Maternal mental health
You are not alone, you are not to blame, and with the right help you will get better. (Postpartum Support International Universal Message)
Finding yourself feeling worried or anxious about your pregnancy? Is being a parent very different from what you had dreamed it would be? Do you feel alone and scared?
As a mother of two, I understand the challenges of having a new baby and the stress having a baby can have on your relationships. Despite how prepared you may be, most days feel out of your control. After having a baby, it is common to experience “baby blues”, where you feel weepy, stressed, tired, sad, anxious, or lonely. For some women, a new baby can lead to feelings of intense sadness, fluctuating mood or intense anxiety. Whatever your current symptoms, know that you are not alone and that with the right help things can get better.
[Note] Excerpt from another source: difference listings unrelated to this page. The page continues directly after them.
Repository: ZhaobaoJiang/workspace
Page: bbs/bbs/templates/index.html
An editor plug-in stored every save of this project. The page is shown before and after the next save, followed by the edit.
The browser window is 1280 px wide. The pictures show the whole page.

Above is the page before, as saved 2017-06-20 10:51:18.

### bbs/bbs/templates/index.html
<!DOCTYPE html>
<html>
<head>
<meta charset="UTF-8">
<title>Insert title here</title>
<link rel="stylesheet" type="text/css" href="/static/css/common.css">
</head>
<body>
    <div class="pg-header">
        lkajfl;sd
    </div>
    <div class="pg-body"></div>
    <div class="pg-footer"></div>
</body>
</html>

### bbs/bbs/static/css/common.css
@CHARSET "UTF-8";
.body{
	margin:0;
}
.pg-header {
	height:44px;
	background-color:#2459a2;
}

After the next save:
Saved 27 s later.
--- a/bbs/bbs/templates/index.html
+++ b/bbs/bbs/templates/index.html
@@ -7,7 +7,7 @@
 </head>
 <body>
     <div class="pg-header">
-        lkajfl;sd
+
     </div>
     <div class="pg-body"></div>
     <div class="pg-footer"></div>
I have completed the Maternal Mental Health NOW Certificate Training – Bringing Light to Motherhood: Online Training on Maternal Mental Health and will help you improve your relationships and support you as you adjust to your role of becoming a parent.
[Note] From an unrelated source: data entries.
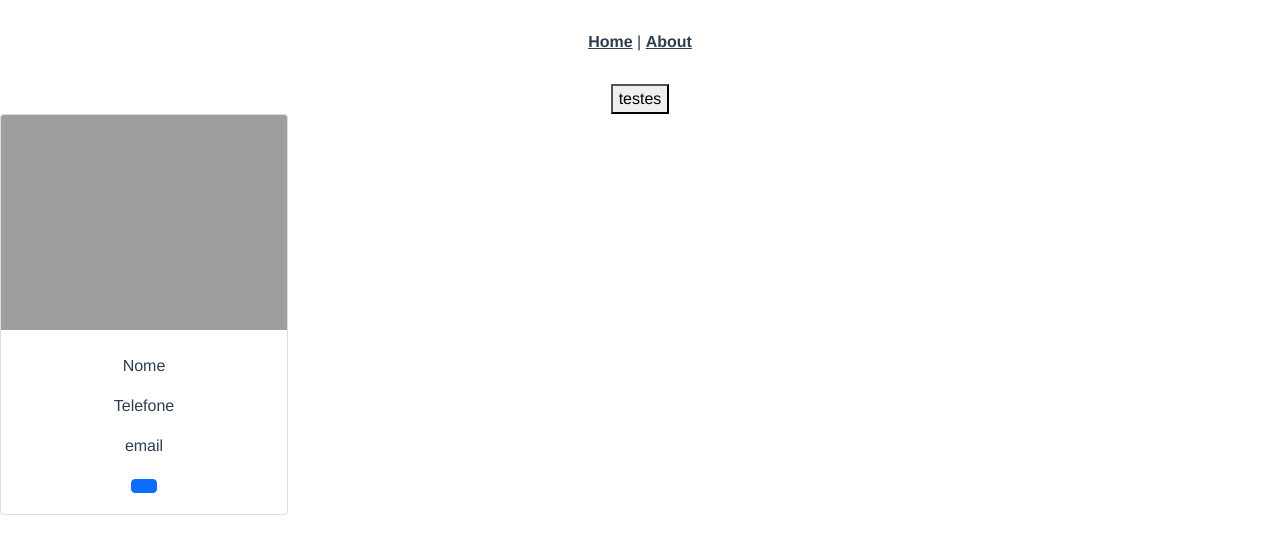
Repository: caiomitsuo/ContactsVueJs
Page: /lista
These files come from the project's save history. The page is drawn as it stood at one moment and after a run of saves; the edit follows.
The browser window is 1280 px wide. The pictures show the whole page.
Pictures or frames that could not be fetched are drawn as grey boxes. The page's requests for data from a server got no answer. The project was rebuilt for these pictures with package versions that can differ from the ones it lists, and the page was loaded fresh each time. No one was signed in, and anything a server would have sent is missing. Also part of the build but not shown: vue.config.js, src/components/HelloWorld.vue, src/views/HomeView.vue.

Above is the page before, as saved 2022-04-30 12:31:28.

After the next 2 saves:
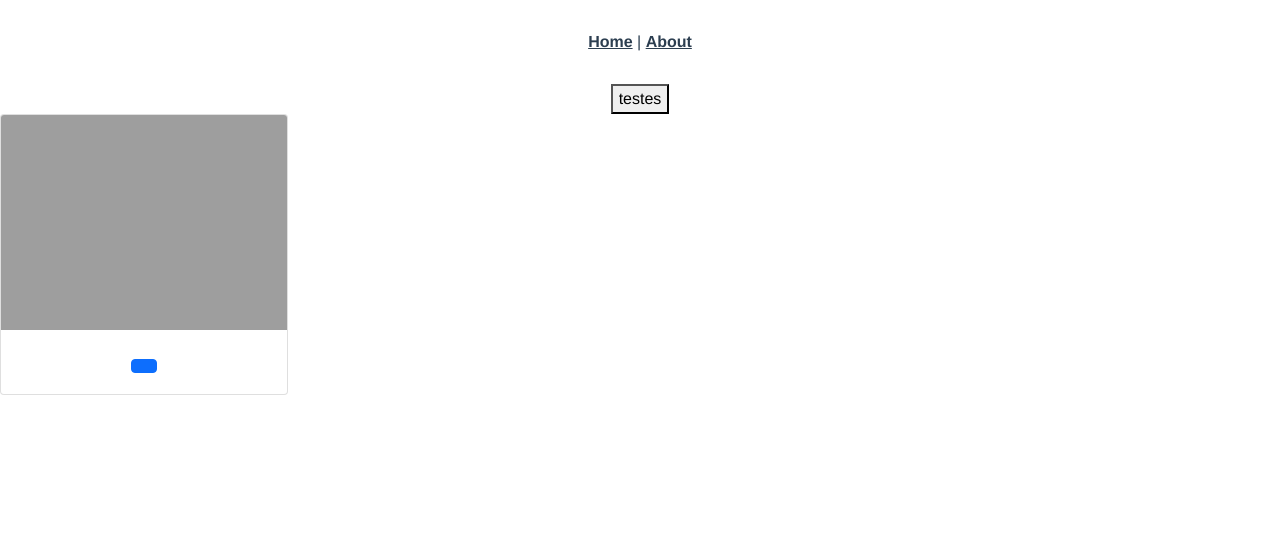
The 2 saves are shown as one change because they came seconds apart.
The last was saved 7 s later.
--- a/src/views/ListView.vue
+++ b/src/views/ListView.vue
@@ -5,9 +5,9 @@
          <img class="card-img-top" src="https://www.psicologo.com.br/wp-content/uploads/sou-uma-pessoa-boa-ou-nao.jpg">
         <div class="card-body">
     <h5 class="card-title">{{user.name}}</h5>
-    <p class="card-text">Nome</p>
-    <p class="card-text">Telefone</p>
-    <p class="card-text">email</p>
+    <h5 class="card-title">{{user.name}}</h5>
+    <h5 class="card-title">{{user.name}}</h5>
+
     <a href="#" class="btn btn-primary"></a>
   </div>
     </div>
Facts and Statistics
In the U.S. 15% to 20% of new moms, or about 1 million women each year experience perinatal mood and anxiety disorders.
10-22% of women experience depression during pregnancy and postpartum year.
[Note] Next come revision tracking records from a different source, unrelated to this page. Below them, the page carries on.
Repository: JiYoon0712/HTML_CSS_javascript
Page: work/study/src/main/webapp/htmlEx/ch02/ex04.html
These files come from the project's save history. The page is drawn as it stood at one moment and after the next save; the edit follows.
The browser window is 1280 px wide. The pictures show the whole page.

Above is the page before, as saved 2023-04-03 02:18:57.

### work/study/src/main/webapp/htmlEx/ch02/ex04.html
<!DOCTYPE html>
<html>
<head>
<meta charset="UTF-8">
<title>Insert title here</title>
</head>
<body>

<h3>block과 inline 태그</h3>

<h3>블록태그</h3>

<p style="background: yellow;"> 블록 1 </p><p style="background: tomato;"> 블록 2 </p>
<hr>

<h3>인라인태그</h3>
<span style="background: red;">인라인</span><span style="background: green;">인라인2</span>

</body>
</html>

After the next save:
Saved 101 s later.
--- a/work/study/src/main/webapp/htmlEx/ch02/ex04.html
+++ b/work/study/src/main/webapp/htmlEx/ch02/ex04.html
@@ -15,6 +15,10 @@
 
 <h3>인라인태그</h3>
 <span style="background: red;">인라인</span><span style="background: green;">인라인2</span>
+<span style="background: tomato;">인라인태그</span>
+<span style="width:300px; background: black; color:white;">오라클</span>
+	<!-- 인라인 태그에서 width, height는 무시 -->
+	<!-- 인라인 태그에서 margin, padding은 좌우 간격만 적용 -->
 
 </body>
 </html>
Perinatal depression can affect any woman regardless of age, income, culture, or education.
Baby blues, a normal adjustment period after birth, usually lasts from 2 to 3 weeks.
Maternal depression and anxiety are treatable. The sooner you get treatment the better the outcome for the whole family.